It is the responsibility of the workers to always know the whereabouts of every child/young person participating in an overnight event, and this may include monitoring access on and off the site.
General safety rules will be applied as appropriate (e.g. no running around tents due to the risk of injury from tripping over guy lines).

Swimming Trips

There will be an increased adult to child ratio for swimming trips. Prior to the trip, workers will establish the swimming ability of the children attending and obtain specific consent. Workers should never change in front of the children.

Outings and Overnight Events involving Adults at Risk

As with outings and events for children, there are additional considerations for a group taking adults with additional needs, such as learning difficulties or mental health needs, on outings or overnight events:

  • A risk assessment must be carried out beforehand.
  • Planning for the trip should consider specific medical, physical and support needs of each group member, bearing in mind that there may be people in the group who have individual care needs that will have to be met (including personal care).
  • Adults at risk should be included in the planning of trips and events.
  • Consideration should be given to the suitability and accessibility of the venue and accommodation, travel time and mode of transport, and the affordability of the event.
  • Adults at risk should be given all the information about the trip beforehand so that they know where they are going, how long it will take to get there and what type of activities they will be taking part in.
  • There should be a minimum of two leaders with each group; the individual needs of those attending may determine the additional number of people required.

Sleeping Arrangements

Consideration should be given to the individual needs of those staying overnight.

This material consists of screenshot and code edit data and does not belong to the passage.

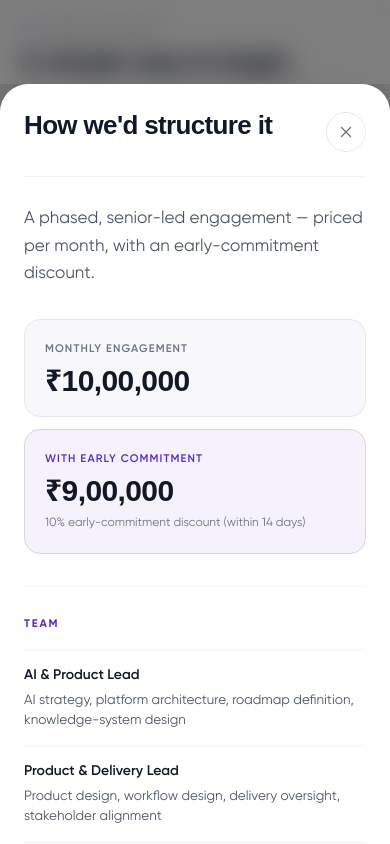
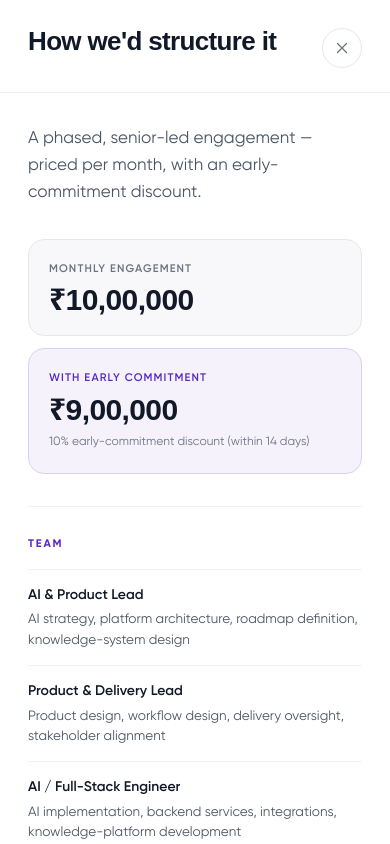
Before and after one commit to yuvabe-ai-labs/proposal-chlorophyll, a Next.js app: page / in a window 390 px wide. Both pictures are taken after a click on the button "Commercials". Shown: the part 7003-7847 px from the top of the page. Built offline with nearby package versions, Linux system fonts and the light colour scheme; a web font is replaced by a local one.

Commit message:
design: convert deep-dives from centered modal to large right side-drawer
- Full-height drawer, slides in from the right (720px / full-width on mobile)
- Sticky header with always-reachable close; body scrolls independently
- More room for the editorial content; backdrop fade retained

```diff
--- a/src/app/globals.css
+++ b/src/app/globals.css
@@ -130,20 +130,14 @@ body {
 }
 
 /* ============================================================================
-   DeepDive entrance — the panel rises gradually from the bottom; mobile is a
-   full sheet, desktop an editorial modal that lifts in and fades. Backdrop
-   fades in underneath.
+   DeepDive entrance — a large side drawer that slides in from the right, with
+   the backdrop fading in underneath.
    ========================================================================= */
 .deepdive-panel {
-  animation: deepdiveSheet 0.46s var(--ease-out);
+  animation: deepdiveDrawer 0.44s var(--ease-out);
 }
 .deepdive-dialog::backdrop {
   animation: deepdiveBackdrop 0.4s ease;
-}
-@media (min-width: 768px) {
-  .deepdive-panel {
-    animation: deepdiveModal 0.5s var(--ease-out);
-  }
 }
 @media (prefers-reduced-motion: reduce) {
   .deepdive-panel,
@@ -151,22 +145,12 @@ body {
     animation: none;
   }
 }
-@keyframes deepdiveSheet {
+@keyframes deepdiveDrawer {
   from {
-    transform: translateY(100%);
+    transform: translateX(100%);
   }
   to {
-    transform: translateY(0);
-  }
-}
-@keyframes deepdiveModal {
-  from {
-    opacity: 0;
-    transform: translateY(40px);
-  }
-  to {
-    opacity: 1;
-    transform: none;
+    transform: translateX(0);
   }
 }
 @keyframes deepdiveBackdrop {
--- a/src/components/DeepDive.tsx
+++ b/src/components/DeepDive.tsx
@@ -69,12 +69,12 @@ export function DeepDive({
         onClick={(e) => {
           if (e.target === ref.current) close();
         }}
-        className="deepdive-dialog m-0 w-full max-w-none bg-transparent p-0 text-left font-body normal-case tracking-normal backdrop:bg-black/50 backdrop:backdrop-blur-md fixed inset-x-0 bottom-0 top-auto md:inset-0 md:m-auto md:h-fit md:w-[min(48rem,92vw)]"
+        className="deepdive-dialog fixed inset-y-0 left-auto right-0 m-0 h-[100dvh] max-h-none w-[min(720px,100vw)] max-w-none bg-transparent p-0 text-left font-body normal-case tracking-normal backdrop:bg-black/50 backdrop:backdrop-blur-md"
       >
-        <div className="deepdive-panel w-full rounded-t-[28px] bg-white shadow-[0_-10px_50px_rgba(11,15,25,0.28)] md:rounded-[28px] md:shadow-[0_40px_100px_-12px_rgba(11,15,25,0.45)]">
-          <div className="max-h-[90vh] overflow-y-auto overscroll-contain rounded-t-[28px] px-6 pb-10 pt-7 text-neutral-900 md:max-h-[86vh] md:rounded-[28px] md:px-14 md:py-12">
-            <div className="mb-7 flex items-start justify-between gap-6 border-b border-neutral-100 pb-6 md:mb-9 md:pb-7">
-              <h3 className="font-display text-[26px] font-semibold leading-[1.04] tracking-[-0.025em] text-neutral-900 md:text-[38px]">
+        <div className="deepdive-panel flex h-full flex-col bg-white shadow-[-24px_0_70px_-10px_rgba(11,15,25,0.35)] md:rounded-l-[28px]">
+          {/* Sticky header — close is always reachable while the body scrolls */}
+          <div className="flex flex-none items-start justify-between gap-6 border-b border-neutral-100 px-7 pb-6 pt-7 md:px-12 md:pb-7 md:pt-10">
+            <h3 className="font-display text-[26px] font-semibold leading-[1.04] tracking-[-0.025em] text-neutral-900 md:text-[36px]">
               {title}
             </h3>
             <button
@@ -86,7 +86,8 @@ export function DeepDive({
               <X className="h-[18px] w-[18px]" />
             </button>
           </div>
-            <div className="text-[14px] leading-relaxed md:text-[15px]">{children}</div>
+          <div className="flex-1 overflow-y-auto overscroll-contain px-7 pb-14 pt-8 text-[14px] leading-relaxed text-neutral-900 md:px-12 md:pb-16 md:pt-10 md:text-[15px]">
+            {children}
           </div>
         </div>
       </dialog>
```
Lines whose indentation alone changed are shown as unchanged.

If there is a need for personal care or additional support during the night, it would be better that the person’s usual caregiver also attends the event and therefore shares a room with them.

Personal Care

It is not appropriate for church workers to perform personal care for adults at risk unless this is their usual task (i.e. if they have come along to help generally, but also have a caring role for a member of the group, they can provide personal care for that person).


Leaders should consider the mobility needs of the group when deciding on activities or events. For example, if members of the group have difficulty walking, then including a walking tour around a town may be inaccessible to some who are attending. If you have members of the group who use wheelchairs then consideration needs to be given as to whether you have sufficient workers to support those who may need pushing.


It is the responsibility of the workers to always know the whereabouts of every person in the group; this may include monitoring access on and off the site.
General safety rules will be applied as appropriate and advice sought from the event organiser / venue about the fire evacuation procedures. A copy of the event / venue risk assessment should be included with the group leader’s risk assessment.

Consent and Medical Information

It is important to recognise that adults at risk are mostly able to give consent for their own involvement in activities, inclusion in photographs and medical treatment. However, in some situations the question of capacity may arise. The guidelines clearly state that an adult at risk should have a say in their care and any arrangements made for them, however, there may be occasions when you need to involve others in decision making. In these situations, seek advice from the DPS with regard to who should be involved.

A medical consent form should be completed by each member of the group and held by the leader. This will include any health concerns, emergency contact information and contact details for their GP. This will allow emergency medical personnel to have access to information should the need arise.

Holding and Dispensing of Medication

Church workers should never agree to hold or dispense medication for those on an event. If someone is unable to manage their own medication then consideration should be given as to whether their usual carer could attend with them or whether they will not be able to attend the event.